• _Exercise material_:
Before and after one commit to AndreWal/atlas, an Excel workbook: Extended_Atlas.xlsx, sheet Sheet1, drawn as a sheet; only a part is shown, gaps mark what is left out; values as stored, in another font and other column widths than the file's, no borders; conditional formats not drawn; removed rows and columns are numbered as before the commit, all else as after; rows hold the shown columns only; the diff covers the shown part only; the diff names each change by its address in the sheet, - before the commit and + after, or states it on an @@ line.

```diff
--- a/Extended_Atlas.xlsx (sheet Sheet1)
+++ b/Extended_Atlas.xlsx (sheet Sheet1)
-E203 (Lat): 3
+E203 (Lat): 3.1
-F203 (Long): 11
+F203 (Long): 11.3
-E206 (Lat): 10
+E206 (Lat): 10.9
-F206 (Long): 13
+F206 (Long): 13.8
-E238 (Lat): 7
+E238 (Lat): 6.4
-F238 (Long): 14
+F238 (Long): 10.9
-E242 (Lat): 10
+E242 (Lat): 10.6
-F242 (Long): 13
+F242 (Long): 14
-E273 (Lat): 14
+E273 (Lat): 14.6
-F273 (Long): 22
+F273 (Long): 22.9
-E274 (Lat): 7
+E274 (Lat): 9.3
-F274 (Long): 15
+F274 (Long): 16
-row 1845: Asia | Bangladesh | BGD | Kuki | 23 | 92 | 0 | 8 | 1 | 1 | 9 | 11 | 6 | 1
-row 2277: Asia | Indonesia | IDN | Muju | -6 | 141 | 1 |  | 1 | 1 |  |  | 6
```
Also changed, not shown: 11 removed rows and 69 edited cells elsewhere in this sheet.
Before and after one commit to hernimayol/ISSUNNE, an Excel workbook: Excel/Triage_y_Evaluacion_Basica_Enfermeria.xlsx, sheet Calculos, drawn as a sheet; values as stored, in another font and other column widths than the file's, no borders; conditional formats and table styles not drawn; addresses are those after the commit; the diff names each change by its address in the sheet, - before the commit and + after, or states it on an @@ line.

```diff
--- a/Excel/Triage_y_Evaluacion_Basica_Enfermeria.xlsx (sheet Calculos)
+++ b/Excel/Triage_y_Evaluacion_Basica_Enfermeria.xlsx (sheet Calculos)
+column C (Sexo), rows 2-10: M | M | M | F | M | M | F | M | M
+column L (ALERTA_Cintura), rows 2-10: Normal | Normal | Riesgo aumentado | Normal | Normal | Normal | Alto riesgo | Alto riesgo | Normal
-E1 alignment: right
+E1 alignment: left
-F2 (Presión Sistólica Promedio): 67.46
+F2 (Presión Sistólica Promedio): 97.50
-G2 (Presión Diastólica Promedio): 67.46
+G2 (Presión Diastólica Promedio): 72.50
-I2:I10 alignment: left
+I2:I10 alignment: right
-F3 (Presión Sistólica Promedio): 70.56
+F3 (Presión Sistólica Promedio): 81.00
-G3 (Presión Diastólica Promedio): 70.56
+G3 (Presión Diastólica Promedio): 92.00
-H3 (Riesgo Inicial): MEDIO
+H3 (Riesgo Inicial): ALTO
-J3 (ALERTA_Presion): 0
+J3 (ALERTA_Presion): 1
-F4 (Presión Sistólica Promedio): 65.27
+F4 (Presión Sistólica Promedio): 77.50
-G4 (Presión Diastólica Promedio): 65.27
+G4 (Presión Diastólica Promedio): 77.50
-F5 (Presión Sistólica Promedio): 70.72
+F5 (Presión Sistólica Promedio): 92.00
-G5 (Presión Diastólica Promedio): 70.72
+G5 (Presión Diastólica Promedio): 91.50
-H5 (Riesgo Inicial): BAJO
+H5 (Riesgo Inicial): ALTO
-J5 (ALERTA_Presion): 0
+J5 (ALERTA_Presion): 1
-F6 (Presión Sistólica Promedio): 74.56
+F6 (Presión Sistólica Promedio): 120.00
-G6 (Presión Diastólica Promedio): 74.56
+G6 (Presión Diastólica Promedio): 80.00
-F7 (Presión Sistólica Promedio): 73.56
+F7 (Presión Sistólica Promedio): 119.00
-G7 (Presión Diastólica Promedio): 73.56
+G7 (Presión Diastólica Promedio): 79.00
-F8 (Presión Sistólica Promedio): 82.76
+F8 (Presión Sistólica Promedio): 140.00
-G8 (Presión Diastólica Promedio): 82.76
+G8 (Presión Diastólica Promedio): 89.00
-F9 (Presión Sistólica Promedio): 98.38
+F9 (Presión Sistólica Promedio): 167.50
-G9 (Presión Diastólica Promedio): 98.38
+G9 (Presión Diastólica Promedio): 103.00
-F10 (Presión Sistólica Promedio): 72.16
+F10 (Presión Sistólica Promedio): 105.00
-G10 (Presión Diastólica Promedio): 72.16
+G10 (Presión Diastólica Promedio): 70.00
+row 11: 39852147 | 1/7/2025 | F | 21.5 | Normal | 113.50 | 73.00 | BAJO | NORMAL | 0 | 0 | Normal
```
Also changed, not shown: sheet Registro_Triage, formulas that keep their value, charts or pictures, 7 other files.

• _What to do_: A complete answer gives every line of the records holding "Riesgo".

• _Exercise result_:
+column L (ALERTA_Cintura), rows 2-10: Normal | Normal | Riesgo aumentado | Normal | Normal | Normal | Alto riesgo | Alto riesgo | Normal
-H3 (Riesgo Inicial): MEDIO
+H3 (Riesgo Inicial): ALTO
-H5 (Riesgo Inicial): BAJO
+H5 (Riesgo Inicial): ALTO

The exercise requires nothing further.